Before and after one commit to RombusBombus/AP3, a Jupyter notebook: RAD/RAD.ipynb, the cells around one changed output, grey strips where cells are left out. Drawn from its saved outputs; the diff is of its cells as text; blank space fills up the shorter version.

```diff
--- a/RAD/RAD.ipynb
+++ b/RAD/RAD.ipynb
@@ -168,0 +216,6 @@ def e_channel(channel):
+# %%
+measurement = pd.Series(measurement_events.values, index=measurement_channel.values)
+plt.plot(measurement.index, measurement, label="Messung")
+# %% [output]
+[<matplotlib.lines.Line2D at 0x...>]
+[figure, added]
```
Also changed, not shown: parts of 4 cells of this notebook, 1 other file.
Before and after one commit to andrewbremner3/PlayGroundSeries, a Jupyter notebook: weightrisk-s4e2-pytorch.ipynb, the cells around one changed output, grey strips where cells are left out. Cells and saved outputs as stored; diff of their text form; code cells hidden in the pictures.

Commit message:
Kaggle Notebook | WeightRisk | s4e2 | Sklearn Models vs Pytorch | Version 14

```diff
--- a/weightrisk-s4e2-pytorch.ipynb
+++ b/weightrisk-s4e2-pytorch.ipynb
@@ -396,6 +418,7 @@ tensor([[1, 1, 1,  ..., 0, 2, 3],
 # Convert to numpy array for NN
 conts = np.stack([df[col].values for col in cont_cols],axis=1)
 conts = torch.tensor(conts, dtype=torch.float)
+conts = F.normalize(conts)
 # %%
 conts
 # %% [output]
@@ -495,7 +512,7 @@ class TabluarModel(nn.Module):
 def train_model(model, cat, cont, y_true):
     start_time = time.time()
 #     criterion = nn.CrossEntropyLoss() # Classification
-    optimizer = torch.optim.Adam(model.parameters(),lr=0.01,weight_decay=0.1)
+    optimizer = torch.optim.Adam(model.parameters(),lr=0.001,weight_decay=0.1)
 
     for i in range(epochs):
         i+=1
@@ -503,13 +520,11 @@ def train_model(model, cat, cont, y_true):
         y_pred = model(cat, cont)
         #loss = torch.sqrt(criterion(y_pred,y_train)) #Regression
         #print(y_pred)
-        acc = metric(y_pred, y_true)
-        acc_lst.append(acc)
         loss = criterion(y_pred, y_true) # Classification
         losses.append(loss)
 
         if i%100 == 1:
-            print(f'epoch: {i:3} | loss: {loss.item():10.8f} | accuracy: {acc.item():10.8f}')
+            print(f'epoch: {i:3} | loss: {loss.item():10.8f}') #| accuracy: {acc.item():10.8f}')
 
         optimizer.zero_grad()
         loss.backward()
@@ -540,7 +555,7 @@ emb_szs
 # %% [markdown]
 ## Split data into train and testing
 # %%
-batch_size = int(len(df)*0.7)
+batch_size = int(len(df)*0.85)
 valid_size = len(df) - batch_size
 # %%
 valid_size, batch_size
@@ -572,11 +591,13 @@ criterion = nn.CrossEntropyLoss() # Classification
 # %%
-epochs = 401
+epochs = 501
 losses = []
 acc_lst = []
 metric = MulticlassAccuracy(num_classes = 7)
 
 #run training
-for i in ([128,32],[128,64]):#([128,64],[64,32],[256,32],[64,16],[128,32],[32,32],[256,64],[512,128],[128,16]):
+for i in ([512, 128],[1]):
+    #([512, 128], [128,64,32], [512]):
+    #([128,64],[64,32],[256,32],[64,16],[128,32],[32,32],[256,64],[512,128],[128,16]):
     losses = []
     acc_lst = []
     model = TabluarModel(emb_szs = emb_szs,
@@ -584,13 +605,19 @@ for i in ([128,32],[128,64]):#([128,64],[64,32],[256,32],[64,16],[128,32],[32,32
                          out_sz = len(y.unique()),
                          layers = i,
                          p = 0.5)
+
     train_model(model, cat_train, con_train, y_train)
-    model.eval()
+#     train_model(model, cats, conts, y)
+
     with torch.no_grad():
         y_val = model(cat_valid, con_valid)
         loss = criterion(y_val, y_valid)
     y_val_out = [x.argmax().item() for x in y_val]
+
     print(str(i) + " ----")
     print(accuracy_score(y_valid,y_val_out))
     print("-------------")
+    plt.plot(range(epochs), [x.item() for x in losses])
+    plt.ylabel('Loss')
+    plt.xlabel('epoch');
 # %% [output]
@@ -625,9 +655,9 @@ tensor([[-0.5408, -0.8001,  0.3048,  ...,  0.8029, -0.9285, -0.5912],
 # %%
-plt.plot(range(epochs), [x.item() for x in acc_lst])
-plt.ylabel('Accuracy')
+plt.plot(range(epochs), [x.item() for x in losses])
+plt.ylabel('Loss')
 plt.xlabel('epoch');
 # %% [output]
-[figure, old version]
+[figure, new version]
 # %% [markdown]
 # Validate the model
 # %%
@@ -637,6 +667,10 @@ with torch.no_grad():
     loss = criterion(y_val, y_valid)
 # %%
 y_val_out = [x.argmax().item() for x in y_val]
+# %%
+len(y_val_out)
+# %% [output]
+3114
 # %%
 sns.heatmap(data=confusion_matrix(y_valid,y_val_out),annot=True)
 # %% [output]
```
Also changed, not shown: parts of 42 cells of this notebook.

----

### TASK BRIEF
Every line above must appear again in your reply, exactly as written.

### RESPONSE
Before and after one commit to RombusBombus/AP3, a Jupyter notebook: RAD/RAD.ipynb, the cells around one changed output, grey strips where cells are left out. Drawn from its saved outputs; the diff is of its cells as text; blank space fills up the shorter version.

```diff
--- a/RAD/RAD.ipynb
+++ b/RAD/RAD.ipynb
@@ -168,0 +216,6 @@ def e_channel(channel):
+# %%
+measurement = pd.Series(measurement_events.values, index=measurement_channel.values)
+plt.plot(measurement.index, measurement, label="Messung")
+# %% [output]
+[<matplotlib.lines.Line2D at 0x...>]
+[figure, added]
```
Also changed, not shown: parts of 4 cells of this notebook, 1 other file.
Before and after one commit to andrewbremner3/PlayGroundSeries, a Jupyter notebook: weightrisk-s4e2-pytorch.ipynb, the cells around one changed output, grey strips where cells are left out. Cells and saved outputs as stored; diff of their text form; code cells hidden in the pictures.

Commit message:
Kaggle Notebook | WeightRisk | s4e2 | Sklearn Models vs Pytorch | Version 14

```diff
--- a/weightrisk-s4e2-pytorch.ipynb
+++ b/weightrisk-s4e2-pytorch.ipynb
@@ -396,6 +418,7 @@ tensor([[1, 1, 1,  ..., 0, 2, 3],
 # Convert to numpy array for NN
 conts = np.stack([df[col].values for col in cont_cols],axis=1)
 conts = torch.tensor(conts, dtype=torch.float)
+conts = F.normalize(conts)
 # %%
 conts
 # %% [output]
@@ -495,7 +512,7 @@ class TabluarModel(nn.Module):
 def train_model(model, cat, cont, y_true):
     start_time = time.time()
 #     criterion = nn.CrossEntropyLoss() # Classification
-    optimizer = torch.optim.Adam(model.parameters(),lr=0.01,weight_decay=0.1)
+    optimizer = torch.optim.Adam(model.parameters(),lr=0.001,weight_decay=0.1)
 
     for i in range(epochs):
         i+=1
@@ -503,13 +520,11 @@ def train_model(model, cat, cont, y_true):
         y_pred = model(cat, cont)
         #loss = torch.sqrt(criterion(y_pred,y_train)) #Regression
         #print(y_pred)
-        acc = metric(y_pred, y_true)
-        acc_lst.append(acc)
         loss = criterion(y_pred, y_true) # Classification
         losses.append(loss)
 
         if i%100 == 1:
-            print(f'epoch: {i:3} | loss: {loss.item():10.8f} | accuracy: {acc.item():10.8f}')
+            print(f'epoch: {i:3} | loss: {loss.item():10.8f}') #| accuracy: {acc.item():10.8f}')
 
         optimizer.zero_grad()
         loss.backward()
@@ -540,7 +555,7 @@ emb_szs
 # %% [markdown]
 ## Split data into train and testing
 # %%
-batch_size = int(len(df)*0.7)
+batch_size = int(len(df)*0.85)
 valid_size = len(df) - batch_size
 # %%
 valid_size, batch_size
@@ -572,11 +591,13 @@ criterion = nn.CrossEntropyLoss() # Classification
 # %%
-epochs = 401
+epochs = 501
 losses = []
 acc_lst = []
 metric = MulticlassAccuracy(num_classes = 7)
 
 #run training
-for i in ([128,32],[128,64]):#([128,64],[64,32],[256,32],[64,16],[128,32],[32,32],[256,64],[512,128],[128,16]):
+for i in ([512, 128],[1]):
+    #([512, 128], [128,64,32], [512]):
+    #([128,64],[64,32],[256,32],[64,16],[128,32],[32,32],[256,64],[512,128],[128,16]):
     losses = []
     acc_lst = []
     model = TabluarModel(emb_szs = emb_szs,
@@ -584,13 +605,19 @@ for i in ([128,32],[128,64]):#([128,64],[64,32],[256,32],[64,16],[128,32],[32,32
                          out_sz = len(y.unique()),
                          layers = i,
                          p = 0.5)
+
     train_model(model, cat_train, con_train, y_train)
-    model.eval()
+#     train_model(model, cats, conts, y)
+
     with torch.no_grad():
         y_val = model(cat_valid, con_valid)
         loss = criterion(y_val, y_valid)
     y_val_out = [x.argmax().item() for x in y_val]
+
     print(str(i) + " ----")
     print(accuracy_score(y_valid,y_val_out))
     print("-------------")
+    plt.plot(range(epochs), [x.item() for x in losses])
+    plt.ylabel('Loss')
+    plt.xlabel('epoch');
 # %% [output]
@@ -625,9 +655,9 @@ tensor([[-0.5408, -0.8001,  0.3048,  ...,  0.8029, -0.9285, -0.5912],
 # %%
-plt.plot(range(epochs), [x.item() for x in acc_lst])
-plt.ylabel('Accuracy')
+plt.plot(range(epochs), [x.item() for x in losses])
+plt.ylabel('Loss')
 plt.xlabel('epoch');
 # %% [output]
-[figure, old version]
+[figure, new version]
 # %% [markdown]
 # Validate the model
 # %%
@@ -637,6 +667,10 @@ with torch.no_grad():
     loss = criterion(y_val, y_valid)
 # %%
 y_val_out = [x.argmax().item() for x in y_val]
+# %%
+len(y_val_out)
+# %% [output]
+3114
 # %%
 sns.heatmap(data=confusion_matrix(y_valid,y_val_out),annot=True)
 # %% [output]
```
Also changed, not shown: parts of 42 cells of this notebook.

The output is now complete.